All that finally brings me to performance: How is it playing on Amazon Luna? Well...playing games during across the morning, afternoon, and evening hours was interesting—and by interesting I mean it’s probably best if Luna stays in beta for a little bit. There are still a lot of kinks to work out. Compared to how GeForce Now and Stadia run on my PC and MacBook Air, which is near-perfect, I encountered much more pixilation, lag, rubberbanding, warped sound, longer loading times, and unresponsiveness to my inputs—even with a super-fast download speed. But things get stranger still.

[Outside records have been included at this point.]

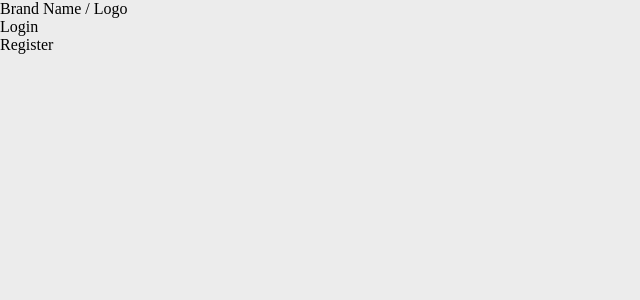
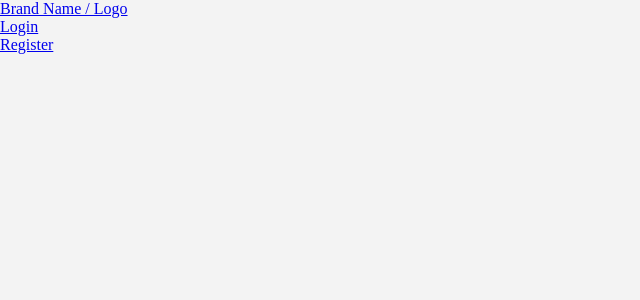
Before and after one commit to CansinAlkacGok/final-project, a React (Create React App) app in the folder frontend/final-project/: page / in a window 1280 px wide. Shown: the top 300 px of the page, without its empty margins (0-640 px from the left). Built offline with nearby package versions, Linux system fonts and the light colour scheme.

Commit message:
minor changes on UsersLandingPage.js/.css

```diff
--- a/frontend/final-project/src/App.js
+++ b/frontend/final-project/src/App.js
@@ -5,8 +5,6 @@ import Register from "./components/Register.js";
 import Login from "./components/Login.js";
 import HomePage from "./components/HomePage";
 import Profile from "./components/ProfilePage";
-import Settings from "./components/Settings";
-import Notes from "./components/Kanban";
 import EditProfileUser from "./components/EditProfilePage.js";
 import Kanban from "./components/Kanban";
 
--- a/frontend/final-project/src/components/UsersLandingPage.css
+++ b/frontend/final-project/src/components/UsersLandingPage.css
@@ -1,24 +1,19 @@
 html {
-  min-height: 100%;
   position: relative;
 }
 
 * {
   margin: 0;
   padding: 0;
-  /* ---- Change below later ! ---- */
-  text-decoration: none;
-  color: black;
 }
 
 body {
-  height: 100%;
   box-sizing: border-box;
-  background-color: rgb(236, 236, 236);
+  background-color: rgb(243, 243, 243);
 }
 
 .navigations {
-    height: 90vh;
+  height: 90vh;
   display: flex;
   flex-direction: row;
   justify-content: space-between;
@@ -27,11 +22,17 @@ body {
 
 .header {
   /* background-color: rgba(163, 220, 233, 0.5); */
-    height: 10vh;
+  height: 10vh;
   width: 100%;
+  /* background: linear-gradient(
+    0deg,
+    rgb(243, 243, 243) 0%,
+    rgba(166, 223, 241, 1) 70%,
+    rgba(166, 223, 241, 1) 100%
+  ); */
   background: linear-gradient(
     0deg,
-    rgb(236, 236, 236) 0%,
+    rgb(243, 243, 243) 0%,
     rgba(166, 223, 241, 1) 50%,
     rgba(136, 119, 221, 1) 100%
   );
@@ -39,8 +40,8 @@ body {
   /* display: flex;
   justify-content: space-between;
   flex-direction: row;
-  align-items: center;
-  box-shadow: 0px 5px 10px 1px rgb(188, 188, 188); */
+  align-items: center; */
+
 }
 
 /* .header button {
@@ -55,7 +56,7 @@ body {
 .header button:hover {
   background-color: rgb(22, 219, 154);
   cursor: pointer;
-} */
+}  */
 
 .profile-settings {
   display: flex;
@@ -74,7 +75,7 @@ body {
   background: linear-gradient(
     0deg,
     rgb(163, 220, 233) 0%,
-    rgb(236, 236, 236) 100%
+    rgb(243, 243, 243) 100%
   );
   text-align: center;
 }
@@ -95,6 +96,8 @@ body {
 .navlink {
   display: flex;
   justify-content: center;
+  text-decoration: none;
+  color: black;
   padding: 0.3rem 0;
   font-size: 1.5rem;
   font-weight: 600;
--- a/frontend/final-project/src/components/UsersLandingPage.js
+++ b/frontend/final-project/src/components/UsersLandingPage.js
@@ -28,7 +28,7 @@ export default function UsersLandingPage() {
         <>
           <div className="header">
             {/* <NavLink to="/home"> Brand Name / Logo </NavLink> <br></br>
-              <button onClick={logout}>Logout </button>  */}
+              <button onClick={logout}>Logout </button>   */}
           </div>
 
           <div className="navigations">
```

Every time I fired up a game in Luna, my internet speed would tank. Where I usually get at least 200 Mbps on 5.0 GHz wifi, that number would drop to 100 Mbps or lower within seconds of launching a game. That’s something I have never experienced with GeForce Now and Stadia. But 100 Mbps should still be more than enough to run games on Luna without a hitch, right? Especially since Amazon says the recommended minimum speed is 10 Mbps?
Switching to another computer closer to my router (like, almost literally right next to my router) helped alleviate some of the issues I was experiencing. It didn’t completely get rid of them, but it made the games playable. (Only switching to an Ethernet connection made Luna work seamlessly.) GeForce Now and Stadia gameplay from this computer was the same as on my PC in the other room, so that tells me whatever is going on is more likely a network issue on Amazon’s end rather than on my end.
Luna could be too data-hungry right now, causing bandwidth saturation, when all available bandwidth in a given direction is utilized by a large upload or download. (Many GeForce Now users experienced similar issues a few years before its official launch.) This would explain all the issues I had when trying to use Luna from a specific PC. Cloud gaming is naturally data-hungry anyway, capable of consuming as much as 10 GB per hour at 1080p depending on the game. It’s possible the games on Luna are using more data than what is normal. Thank goodness that I don’t have a data cap! If you do definitely wait until the beta has resolved the issue.
I ran into the same lag issues with my 3rd-gen FireTV stick, although not as severe. But any time the connection dropped, the connection to the Luna controller was lost too. Luna would say it reconnected the controller to the cloud, but no amount of button mashing would get my character to move on-screen nor bring up a pause screen. I had to back-out of the Luna app with the home button on the FireTV remote and basically hard-restart the game.
The issues I have right now with Luna are annoying, but largely because this isn’t the first, or even second, cloud gaming platform to launch, and you’d think Amazon would have learned from the mistakes of others. A bad beta launch aside, I’m actually kind of excited about Luna. I am concerned about what the subscription price will be after Luna officially launches since the $6 a month price is not set in stone, but as long as it’s not more expensive than Stadia or even Xbox Game Pass Ultimate, it has a strong chance of retaining users because of its channel subscription model. Performance consistency absolutely needs to be addressed first though, as I suspect most users would want to play Luna wirelessly with a controller instead of on their PC via Ethernet. But if Luna can build up its base library to at least the equivalent of Stadia’s and implement a screenshot sharing feature in addition to that, it has a good shot of attracting lasting users faster than Stadia.